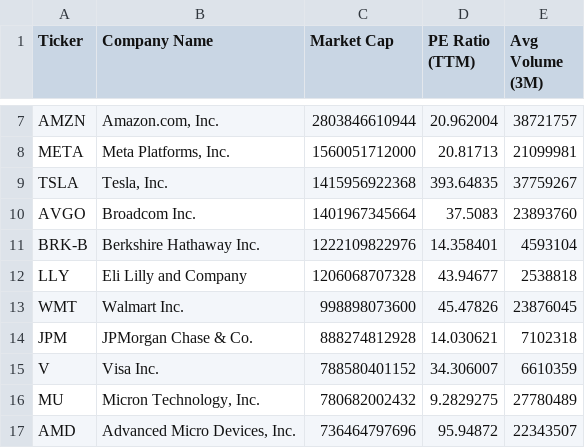
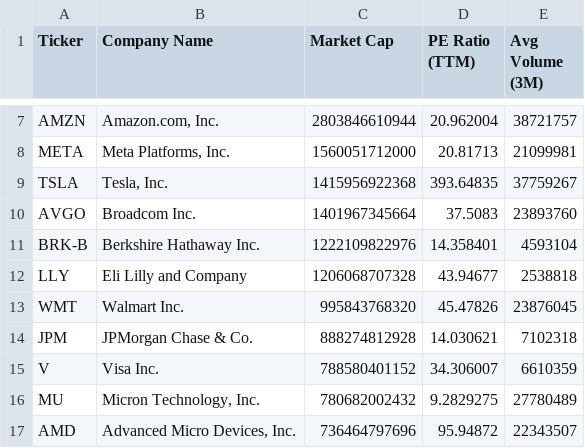
Before and after one commit to NK-Mikey/Stock-Market-Dashboard, a CSV file: data/fundamentals.csv, drawn as a sheet; only a part is shown, gaps mark what is left out.

```diff
--- a/data/fundamentals.csv
+++ b/data/fundamentals.csv
@@ -12,3 +12,3 @@ BRK-B,Berkshire Hathaway Inc.,1222109822976,14.358401,4593104
 LLY,Eli Lilly and Company,1206068707328,43.94677,2538818
-WMT,Walmart Inc.,998898073600,45.47826,23876045
+WMT,Walmart Inc.,995843768320,45.47826,23876045
 JPM,JPMorgan Chase & Co.,888274812928,14.030621,7102318
```
Also changed, not shown: 1 other file.
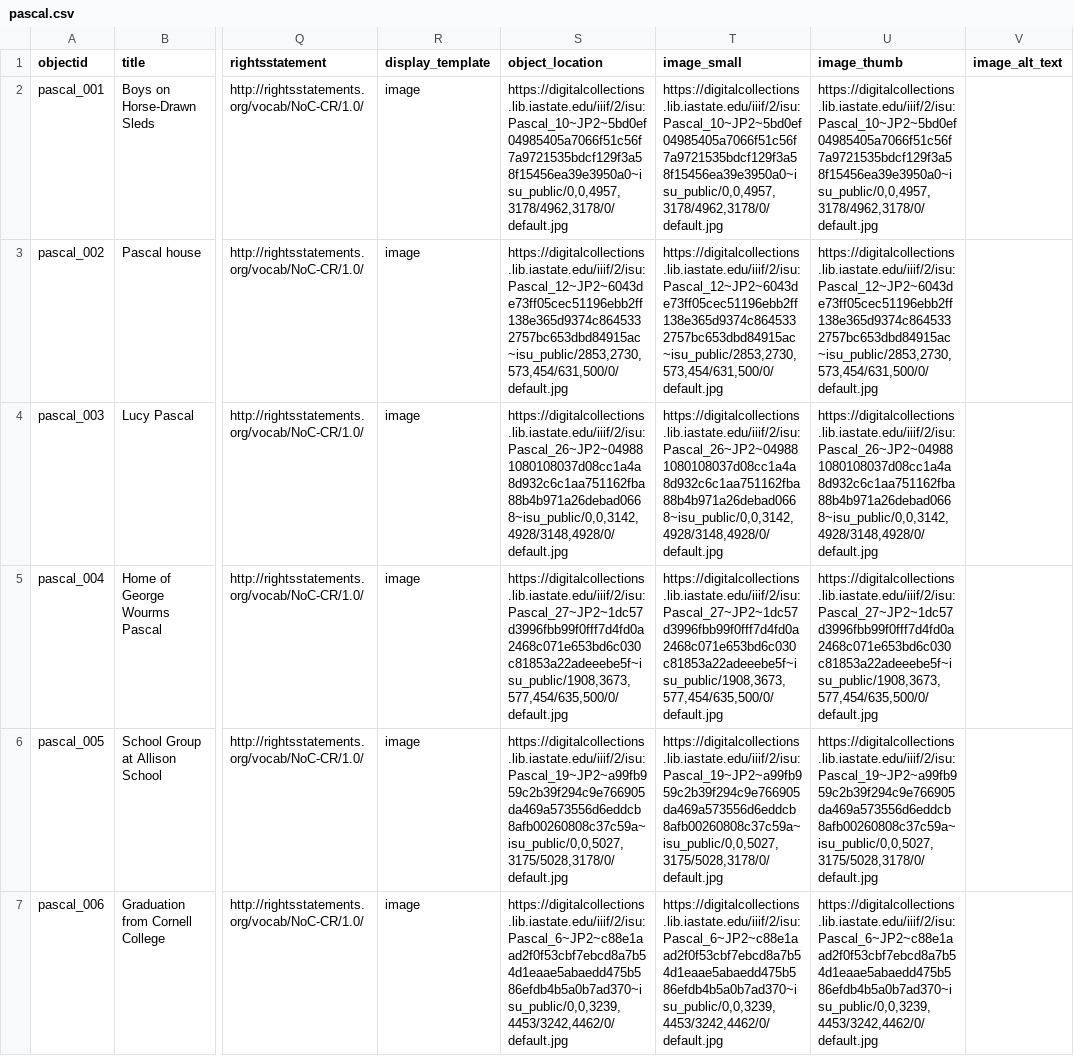
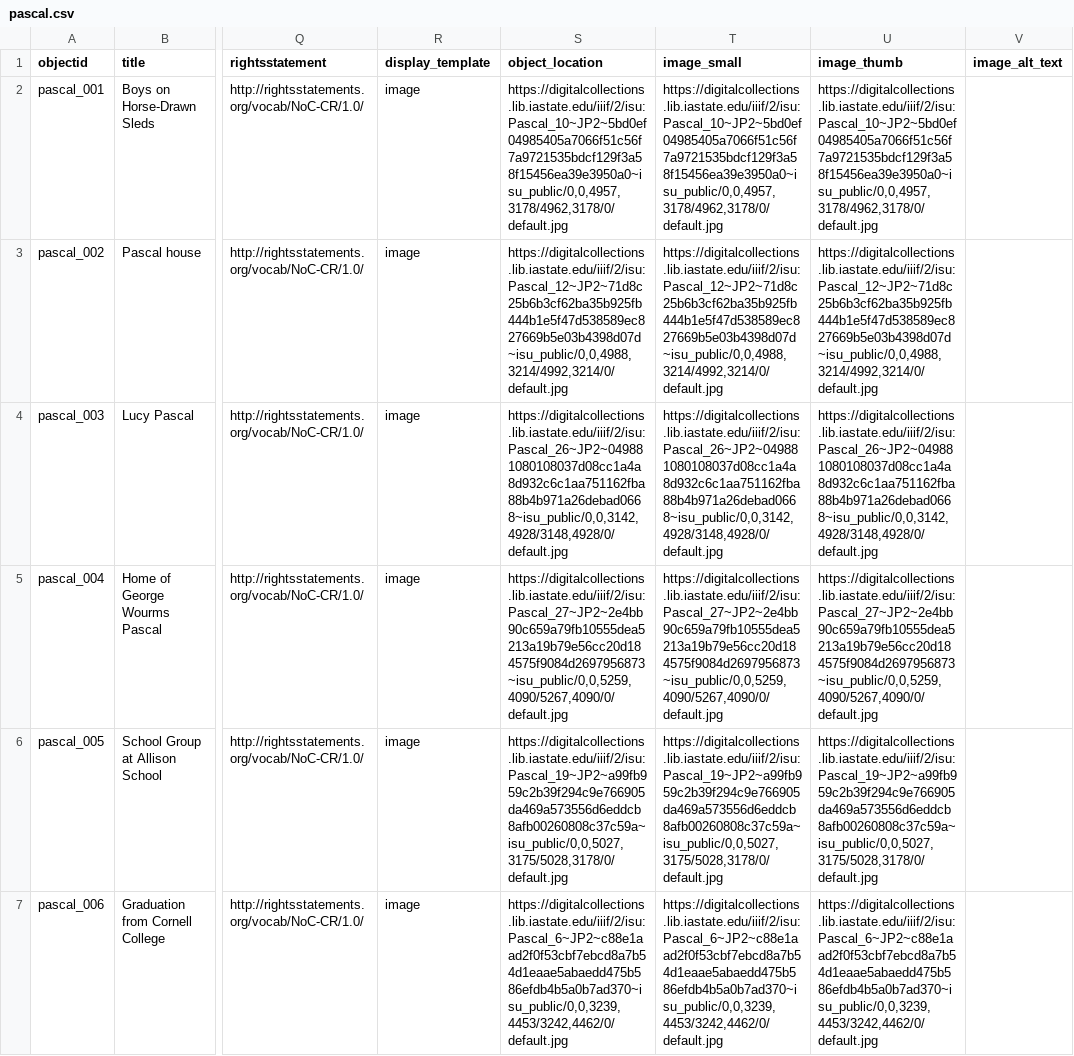
Before and after one commit to owikle/pascal-isu-test, a CSV file: _data/pascal.csv, drawn as a sheet; only a part is shown, gaps mark what is left out; the diff names each change by its address in the sheet, - before the commit and + after, or states it on an @@ line.

Commit message:
fix image sizes

```diff
--- a/_data/pascal.csv
+++ b/_data/pascal.csv
-S3 (object_location): https://digitalcollections.lib.iastate.edu/iiif/2/isu:Pascal_12~JP2~6043de73ff05cec51196ebb2ff138e365d9374c8645332757bc653dbd84915ac~isu_public/2853,2730,573,454/631,500/0/default.jpg
+S3 (object_location): https://digitalcollections.lib.iastate.edu/iiif/2/isu:Pascal_12~JP2~71d8c25b6b3cf62ba35b925fb444b1e5f47d538589ec827669b5e03b4398d07d~isu_public/0,0,4988,3214/4992,3214/0/default.jpg
-T3 (image_small): https://digitalcollections.lib.iastate.edu/iiif/2/isu:Pascal_12~JP2~6043de73ff05cec51196ebb2ff138e365d9374c8645332757bc653dbd84915ac~isu_public/2853,2730,573,454/631,500/0/default.jpg
+T3 (image_small): https://digitalcollections.lib.iastate.edu/iiif/2/isu:Pascal_12~JP2~71d8c25b6b3cf62ba35b925fb444b1e5f47d538589ec827669b5e03b4398d07d~isu_public/0,0,4988,3214/4992,3214/0/default.jpg
-U3 (image_thumb): https://digitalcollections.lib.iastate.edu/iiif/2/isu:Pascal_12~JP2~6043de73ff05cec51196ebb2ff138e365d9374c8645332757bc653dbd84915ac~isu_public/2853,2730,573,454/631,500/0/default.jpg
+U3 (image_thumb): https://digitalcollections.lib.iastate.edu/iiif/2/isu:Pascal_12~JP2~71d8c25b6b3cf62ba35b925fb444b1e5f47d538589ec827669b5e03b4398d07d~isu_public/0,0,4988,3214/4992,3214/0/default.jpg
-S5 (object_location): https://digitalcollections.lib.iastate.edu/iiif/2/isu:Pascal_27~JP2~1dc57d3996fbb99f0fff7d4fd0a2468c071e653bd6c030c81853a22adeeebe5f~isu_public/1908,3673,577,454/635,500/0/default.jpg
+S5 (object_location): https://digitalcollections.lib.iastate.edu/iiif/2/isu:Pascal_27~JP2~2e4bb90c659a79fb10555dea5213a19b79e56cc20d184575f9084d2697956873~isu_public/0,0,5259,4090/5267,4090/0/default.jpg
-T5 (image_small): https://digitalcollections.lib.iastate.edu/iiif/2/isu:Pascal_27~JP2~1dc57d3996fbb99f0fff7d4fd0a2468c071e653bd6c030c81853a22adeeebe5f~isu_public/1908,3673,577,454/635,500/0/default.jpg
+T5 (image_small): https://digitalcollections.lib.iastate.edu/iiif/2/isu:Pascal_27~JP2~2e4bb90c659a79fb10555dea5213a19b79e56cc20d184575f9084d2697956873~isu_public/0,0,5259,4090/5267,4090/0/default.jpg
-U5 (image_thumb): https://digitalcollections.lib.iastate.edu/iiif/2/isu:Pascal_27~JP2~1dc57d3996fbb99f0fff7d4fd0a2468c071e653bd6c030c81853a22adeeebe5f~isu_public/1908,3673,577,454/635,500/0/default.jpg
+U5 (image_thumb): https://digitalcollections.lib.iastate.edu/iiif/2/isu:Pascal_27~JP2~2e4bb90c659a79fb10555dea5213a19b79e56cc20d184575f9084d2697956873~isu_public/0,0,5259,4090/5267,4090/0/default.jpg
```
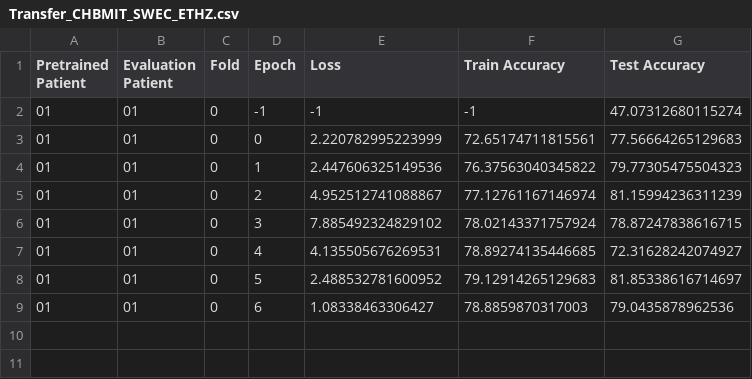
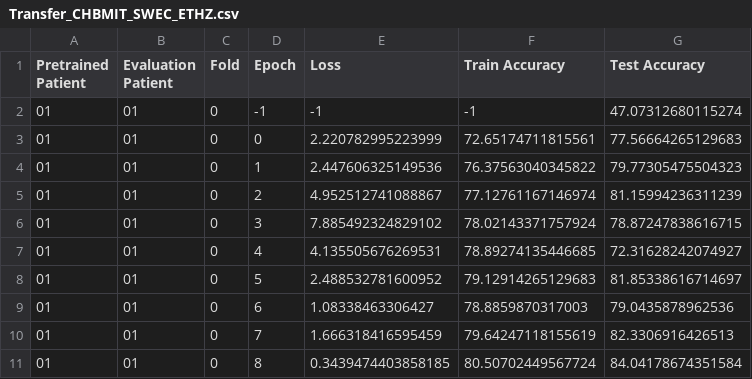
Before and after one commit to coreylammie/Memristive-Seizure-Detection-and-Prediction-by-Parallel-Convolutional-Neural-Networks, a CSV file: network_training/Transfer_CHBMIT_SWEC_ETHZ.csv, drawn as a sheet; the diff names each change by its address in the sheet, - before the commit and + after, or states it on an @@ line.

Commit message:
Added trained network parameters

```diff
--- a/network_training/Transfer_CHBMIT_SWEC_ETHZ.csv
+++ b/network_training/Transfer_CHBMIT_SWEC_ETHZ.csv
+row 10: 01 | 01 | 0 | 7 | 1.666318416595459 | 79.64247118155619 | 82.3306916426513
+row 11: 01 | 01 | 0 | 8 | 0.3439474403858185 | 80.50702449567724 | 84.04178674351584
```
Also changed, not shown: 52 other files.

----

__What is needed__.
In full and without error, repeat the listing above, omitting its images.

__Answer for the task__.
Before and after one commit to NK-Mikey/Stock-Market-Dashboard, a CSV file: data/fundamentals.csv, drawn as a sheet; only a part is shown, gaps mark what is left out.

```diff
--- a/data/fundamentals.csv
+++ b/data/fundamentals.csv
@@ -12,3 +12,3 @@ BRK-B,Berkshire Hathaway Inc.,1222109822976,14.358401,4593104
 LLY,Eli Lilly and Company,1206068707328,43.94677,2538818
-WMT,Walmart Inc.,998898073600,45.47826,23876045
+WMT,Walmart Inc.,995843768320,45.47826,23876045
 JPM,JPMorgan Chase & Co.,888274812928,14.030621,7102318
```
Also changed, not shown: 1 other file.
Before and after one commit to owikle/pascal-isu-test, a CSV file: _data/pascal.csv, drawn as a sheet; only a part is shown, gaps mark what is left out; the diff names each change by its address in the sheet, - before the commit and + after, or states it on an @@ line.

Commit message:
fix image sizes

```diff
--- a/_data/pascal.csv
+++ b/_data/pascal.csv
-S3 (object_location): https://digitalcollections.lib.iastate.edu/iiif/2/isu:Pascal_12~JP2~6043de73ff05cec51196ebb2ff138e365d9374c8645332757bc653dbd84915ac~isu_public/2853,2730,573,454/631,500/0/default.jpg
+S3 (object_location): https://digitalcollections.lib.iastate.edu/iiif/2/isu:Pascal_12~JP2~71d8c25b6b3cf62ba35b925fb444b1e5f47d538589ec827669b5e03b4398d07d~isu_public/0,0,4988,3214/4992,3214/0/default.jpg
-T3 (image_small): https://digitalcollections.lib.iastate.edu/iiif/2/isu:Pascal_12~JP2~6043de73ff05cec51196ebb2ff138e365d9374c8645332757bc653dbd84915ac~isu_public/2853,2730,573,454/631,500/0/default.jpg
+T3 (image_small): https://digitalcollections.lib.iastate.edu/iiif/2/isu:Pascal_12~JP2~71d8c25b6b3cf62ba35b925fb444b1e5f47d538589ec827669b5e03b4398d07d~isu_public/0,0,4988,3214/4992,3214/0/default.jpg
-U3 (image_thumb): https://digitalcollections.lib.iastate.edu/iiif/2/isu:Pascal_12~JP2~6043de73ff05cec51196ebb2ff138e365d9374c8645332757bc653dbd84915ac~isu_public/2853,2730,573,454/631,500/0/default.jpg
+U3 (image_thumb): https://digitalcollections.lib.iastate.edu/iiif/2/isu:Pascal_12~JP2~71d8c25b6b3cf62ba35b925fb444b1e5f47d538589ec827669b5e03b4398d07d~isu_public/0,0,4988,3214/4992,3214/0/default.jpg
-S5 (object_location): https://digitalcollections.lib.iastate.edu/iiif/2/isu:Pascal_27~JP2~1dc57d3996fbb99f0fff7d4fd0a2468c071e653bd6c030c81853a22adeeebe5f~isu_public/1908,3673,577,454/635,500/0/default.jpg
+S5 (object_location): https://digitalcollections.lib.iastate.edu/iiif/2/isu:Pascal_27~JP2~2e4bb90c659a79fb10555dea5213a19b79e56cc20d184575f9084d2697956873~isu_public/0,0,5259,4090/5267,4090/0/default.jpg
-T5 (image_small): https://digitalcollections.lib.iastate.edu/iiif/2/isu:Pascal_27~JP2~1dc57d3996fbb99f0fff7d4fd0a2468c071e653bd6c030c81853a22adeeebe5f~isu_public/1908,3673,577,454/635,500/0/default.jpg
+T5 (image_small): https://digitalcollections.lib.iastate.edu/iiif/2/isu:Pascal_27~JP2~2e4bb90c659a79fb10555dea5213a19b79e56cc20d184575f9084d2697956873~isu_public/0,0,5259,4090/5267,4090/0/default.jpg
-U5 (image_thumb): https://digitalcollections.lib.iastate.edu/iiif/2/isu:Pascal_27~JP2~1dc57d3996fbb99f0fff7d4fd0a2468c071e653bd6c030c81853a22adeeebe5f~isu_public/1908,3673,577,454/635,500/0/default.jpg
+U5 (image_thumb): https://digitalcollections.lib.iastate.edu/iiif/2/isu:Pascal_27~JP2~2e4bb90c659a79fb10555dea5213a19b79e56cc20d184575f9084d2697956873~isu_public/0,0,5259,4090/5267,4090/0/default.jpg
```
Before and after one commit to coreylammie/Memristive-Seizure-Detection-and-Prediction-by-Parallel-Convolutional-Neural-Networks, a CSV file: network_training/Transfer_CHBMIT_SWEC_ETHZ.csv, drawn as a sheet; the diff names each change by its address in the sheet, - before the commit and + after, or states it on an @@ line.

Commit message:
Added trained network parameters

```diff
--- a/network_training/Transfer_CHBMIT_SWEC_ETHZ.csv
+++ b/network_training/Transfer_CHBMIT_SWEC_ETHZ.csv
+row 10: 01 | 01 | 0 | 7 | 1.666318416595459 | 79.64247118155619 | 82.3306916426513
+row 11: 01 | 01 | 0 | 8 | 0.3439474403858185 | 80.50702449567724 | 84.04178674351584
```
Also changed, not shown: 52 other files.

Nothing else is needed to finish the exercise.